■ What the task requires:
Write out the full set of records exactly. Any pictures in them do not belong in the copy.

■ Edit tracking data:
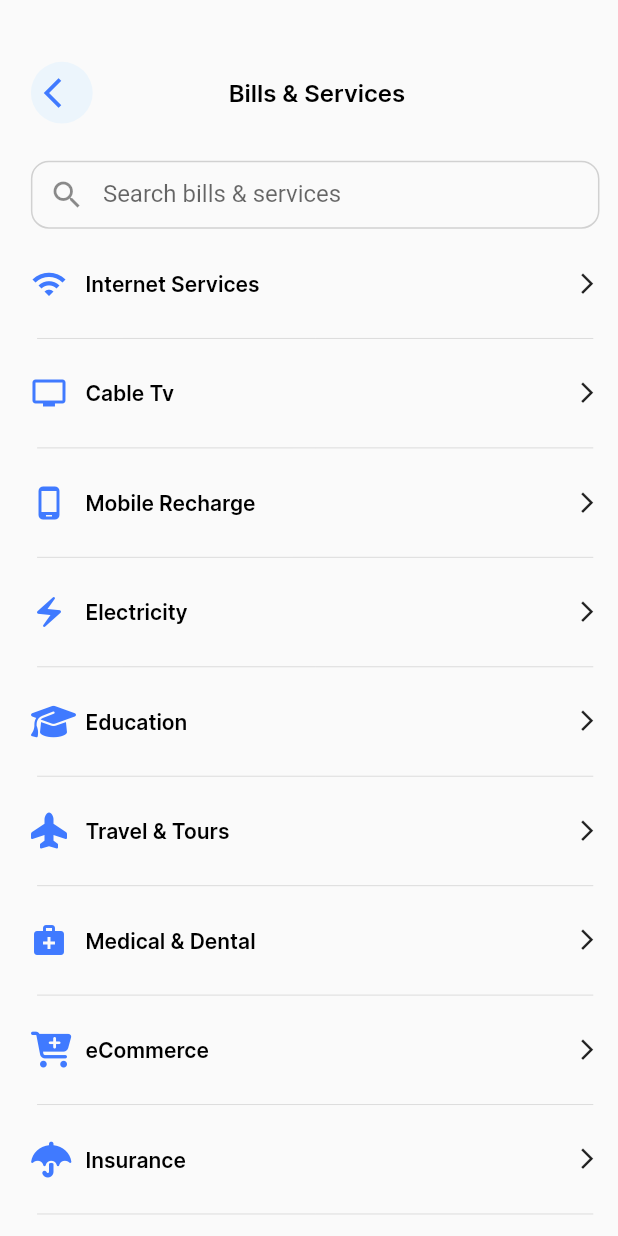
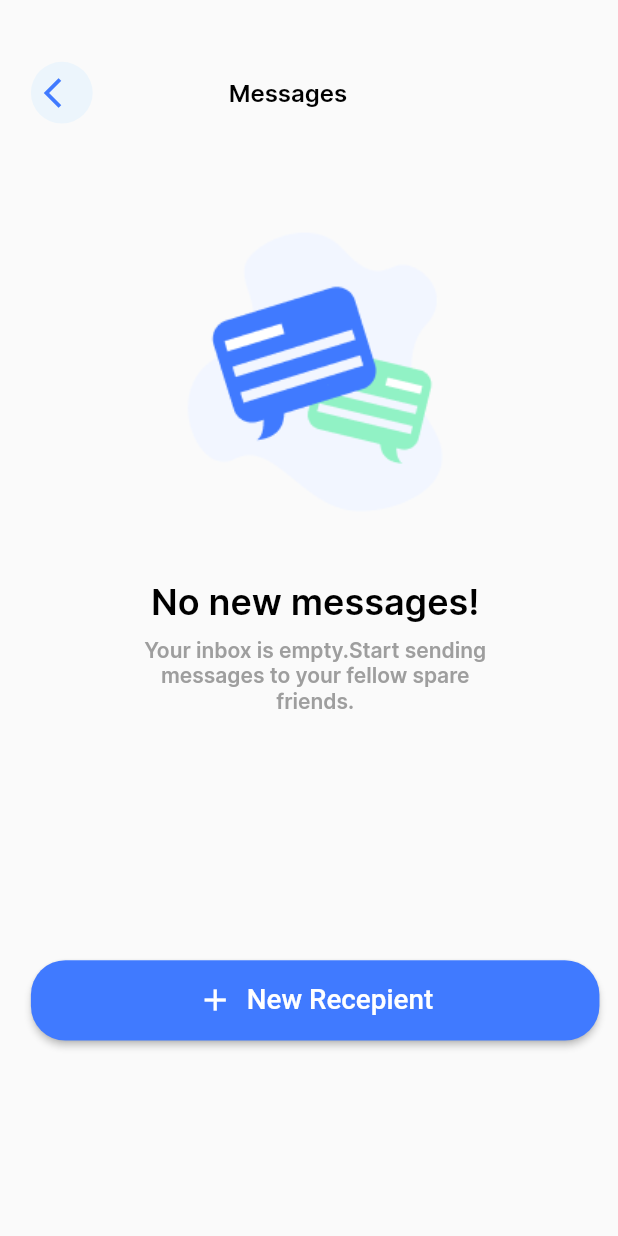
Before and after one commit to mostafa1255/Payment_App, a Flutter app: the screen it shows after launch, on a phone screen of 412 x 824 dp. Run offline on Flutter 3.47's test engine with Material 2 defaults, Android fonts, the phone set to English and light mode, and no system bars; our stand-ins replace animated_splash_screen, bloc, csc_picker, curved_navigation_bar, dio, firebase_auth and 10 more; missing offline and left inert: bottom_bar_with_sheet, numpad_layout; accounts and stored records are empty.

Commit message:
message screen done

```diff
--- a/lib/App/Presentation/View/Screens/Bills & Services/widgets/BillsServicesScreenBody.dart
+++ b/lib/App/Presentation/View/Screens/Bills & Services/widgets/BillsServicesScreenBody.dart
@@ -1,12 +1,9 @@
-// ignore_for_file: prefer_const_constructors
-
 import 'package:flutter/material.dart';
 import 'package:font_awesome_flutter/font_awesome_flutter.dart';
 import 'package:payment_app/App/Presentation/View/Widgets/customBackIcon.dart';
 import 'package:payment_app/App/Presentation/View/Widgets/customSearchTextField.dart';
 import 'package:payment_app/App/Styles/colors.dart';
 import 'package:payment_app/App/Styles/text_Style.dart';
-
 import 'customBillServiceRows.dart';
 
 class BillsServicesScreenBody extends StatelessWidget {
--- /dev/null
+++ b/lib/App/Presentation/View/Screens/Messages/Message_Screen.dart
@@ -0,0 +1,11 @@
+import 'package:flutter/material.dart';
+import 'package:payment_app/App/Presentation/View/Screens/Messages/widgets/messageScreenBody.dart';
+
+class messageScreen extends StatelessWidget {
+  const messageScreen({super.key});
+
+  @override
+  Widget build(BuildContext context) {
+    return const Scaffold(body: messageScreenBody());
+  }
+}
--- /dev/null
+++ b/lib/App/Presentation/View/Screens/Messages/widgets/messageScreenBody.dart
@@ -0,0 +1,70 @@
+import 'package:flutter/material.dart';
+import 'package:payment_app/App/Styles/Assets.dart';
+import 'package:payment_app/App/Styles/colors.dart';
+import 'package:payment_app/App/Styles/text_Style.dart';
+import '../../../Widgets/customBackIcon.dart';
+import '../../../Widgets/customMainButton.dart';
+
+class messageScreenBody extends StatelessWidget {
+  const messageScreenBody({super.key});
+
+  @override
+  Widget build(BuildContext context) {
+    Size device = MediaQuery.sizeOf(context);
+    return Padding(
+      padding: EdgeInsets.only(
+          top: device.height * 0.05,
+          left: device.width * 0.05,
+          right: device.width * 0.03),
+      child: SingleChildScrollView(
+        child: Column(
+          children: [
+            Row(
+              children: [
+                customBackIcon(
+                    device: device,
+                    iconData: Icons.arrow_back_ios,
+                    color: const Color(colors.kPrimaryColor)),
+                SizedBox(
+                  width: device.width * 0.22,
+                ),
+                const Text(
+                  "Messages",
+                  style: textstyle.textstyle16,
+                ),
+              ],
+            ),
+            SizedBox(
+              height: device.height * 0.03,
+            ),
+            Image.asset(Aseets.message),
+            const Text(
+              "No new messages!",
+              style: textstyle.textstyle24,
+            ),
+            SizedBox(
+              height: device.height * 0.01,
+            ),
+            Padding(
+              padding: EdgeInsets.symmetric(horizontal: device.width * 0.16),
+              child: const Text(
+                "Your inbox is empty.Start sending messages to your fellow spare friends.",
+                style: textstyle.textstyle14,
+                textAlign: TextAlign.center,
+              ),
+            ),
+            SizedBox(
+              height: device.height * 0.2,
+            ),
+            customMainButton(
+              addicon: true,
+              device: device,
+              txt: "New Recepient",
+              onPressed: () {},
+            )
+          ],
+        ),
+      ),
+    );
+  }
+}
--- a/lib/App/Styles/Assets.dart
+++ b/lib/App/Styles/Assets.dart
@@ -18,4 +18,6 @@ class Aseets {
   static const dollar = "assets/Icons/Group5.png";
   static const requestpayment = "assets/Icons/Group6.png";
   static const wallet = "assets/Icons/Group7.png";
+    static const message = "assets/images/Messages 03.png";
+
 }
--- a/lib/main.dart
+++ b/lib/main.dart
@@ -4,6 +4,7 @@ import 'package:firebase_core/firebase_core.dart';
 import 'package:flutter/material.dart';
 import 'package:get/get.dart';
 import 'package:payment_app/App/Presentation/View/Screens/Bills%20&%20Services/Bills_Services.dart';
+import 'package:payment_app/App/Presentation/View/Screens/Messages/Message_Screen.dart';
 import 'package:payment_app/App/Presentation/View/Screens/Transfer%20succesful/Transfer_succesful.dart';
 import 'firebase_options.dart';
 
@@ -22,6 +23,6 @@ class MyApp extends StatelessWidget {
   @override
   Widget build(BuildContext context) {
     return GetMaterialApp(
-        debugShowCheckedModeBanner: false, home: BillsServicesScreen());
+        debugShowCheckedModeBanner: false, home: messageScreen());
   }
 }
```
Also changed, not shown: assets/images/Messages 03.png (added).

■ Reply to the exercise:
Before and after one commit to mostafa1255/Payment_App, a Flutter app: the screen it shows after launch, on a phone screen of 412 x 824 dp. Run offline on Flutter 3.47's test engine with Material 2 defaults, Android fonts, the phone set to English and light mode, and no system bars; our stand-ins replace animated_splash_screen, bloc, csc_picker, curved_navigation_bar, dio, firebase_auth and 10 more; missing offline and left inert: bottom_bar_with_sheet, numpad_layout; accounts and stored records are empty.

Commit message:
message screen done

```diff
--- a/lib/App/Presentation/View/Screens/Bills & Services/widgets/BillsServicesScreenBody.dart
+++ b/lib/App/Presentation/View/Screens/Bills & Services/widgets/BillsServicesScreenBody.dart
@@ -1,12 +1,9 @@
-// ignore_for_file: prefer_const_constructors
-
 import 'package:flutter/material.dart';
 import 'package:font_awesome_flutter/font_awesome_flutter.dart';
 import 'package:payment_app/App/Presentation/View/Widgets/customBackIcon.dart';
 import 'package:payment_app/App/Presentation/View/Widgets/customSearchTextField.dart';
 import 'package:payment_app/App/Styles/colors.dart';
 import 'package:payment_app/App/Styles/text_Style.dart';
-
 import 'customBillServiceRows.dart';
 
 class BillsServicesScreenBody extends StatelessWidget {
--- /dev/null
+++ b/lib/App/Presentation/View/Screens/Messages/Message_Screen.dart
@@ -0,0 +1,11 @@
+import 'package:flutter/material.dart';
+import 'package:payment_app/App/Presentation/View/Screens/Messages/widgets/messageScreenBody.dart';
+
+class messageScreen extends StatelessWidget {
+  const messageScreen({super.key});
+
+  @override
+  Widget build(BuildContext context) {
+    return const Scaffold(body: messageScreenBody());
+  }
+}
--- /dev/null
+++ b/lib/App/Presentation/View/Screens/Messages/widgets/messageScreenBody.dart
@@ -0,0 +1,70 @@
+import 'package:flutter/material.dart';
+import 'package:payment_app/App/Styles/Assets.dart';
+import 'package:payment_app/App/Styles/colors.dart';
+import 'package:payment_app/App/Styles/text_Style.dart';
+import '../../../Widgets/customBackIcon.dart';
+import '../../../Widgets/customMainButton.dart';
+
+class messageScreenBody extends StatelessWidget {
+  const messageScreenBody({super.key});
+
+  @override
+  Widget build(BuildContext context) {
+    Size device = MediaQuery.sizeOf(context);
+    return Padding(
+      padding: EdgeInsets.only(
+          top: device.height * 0.05,
+          left: device.width * 0.05,
+          right: device.width * 0.03),
+      child: SingleChildScrollView(
+        child: Column(
+          children: [
+            Row(
+              children: [
+                customBackIcon(
+                    device: device,
+                    iconData: Icons.arrow_back_ios,
+                    color: const Color(colors.kPrimaryColor)),
+                SizedBox(
+                  width: device.width * 0.22,
+                ),
+                const Text(
+                  "Messages",
+                  style: textstyle.textstyle16,
+                ),
+              ],
+            ),
+            SizedBox(
+              height: device.height * 0.03,
+            ),
+            Image.asset(Aseets.message),
+            const Text(
+              "No new messages!",
+              style: textstyle.textstyle24,
+            ),
+            SizedBox(
+              height: device.height * 0.01,
+            ),
+            Padding(
+              padding: EdgeInsets.symmetric(horizontal: device.width * 0.16),
+              child: const Text(
+                "Your inbox is empty.Start sending messages to your fellow spare friends.",
+                style: textstyle.textstyle14,
+                textAlign: TextAlign.center,
+              ),
+            ),
+            SizedBox(
+              height: device.height * 0.2,
+            ),
+            customMainButton(
+              addicon: true,
+              device: device,
+              txt: "New Recepient",
+              onPressed: () {},
+            )
+          ],
+        ),
+      ),
+    );
+  }
+}
--- a/lib/App/Styles/Assets.dart
+++ b/lib/App/Styles/Assets.dart
@@ -18,4 +18,6 @@ class Aseets {
   static const dollar = "assets/Icons/Group5.png";
   static const requestpayment = "assets/Icons/Group6.png";
   static const wallet = "assets/Icons/Group7.png";
+    static const message = "assets/images/Messages 03.png";
+
 }
--- a/lib/main.dart
+++ b/lib/main.dart
@@ -4,6 +4,7 @@ import 'package:firebase_core/firebase_core.dart';
 import 'package:flutter/material.dart';
 import 'package:get/get.dart';
 import 'package:payment_app/App/Presentation/View/Screens/Bills%20&%20Services/Bills_Services.dart';
+import 'package:payment_app/App/Presentation/View/Screens/Messages/Message_Screen.dart';
 import 'package:payment_app/App/Presentation/View/Screens/Transfer%20succesful/Transfer_succesful.dart';
 import 'firebase_options.dart';
 
@@ -22,6 +23,6 @@ class MyApp extends StatelessWidget {
   @override
   Widget build(BuildContext context) {
     return GetMaterialApp(
-        debugShowCheckedModeBanner: false, home: BillsServicesScreen());
+        debugShowCheckedModeBanner: false, home: messageScreen());
   }
 }
```
Also changed, not shown: assets/images/Messages 03.png (added).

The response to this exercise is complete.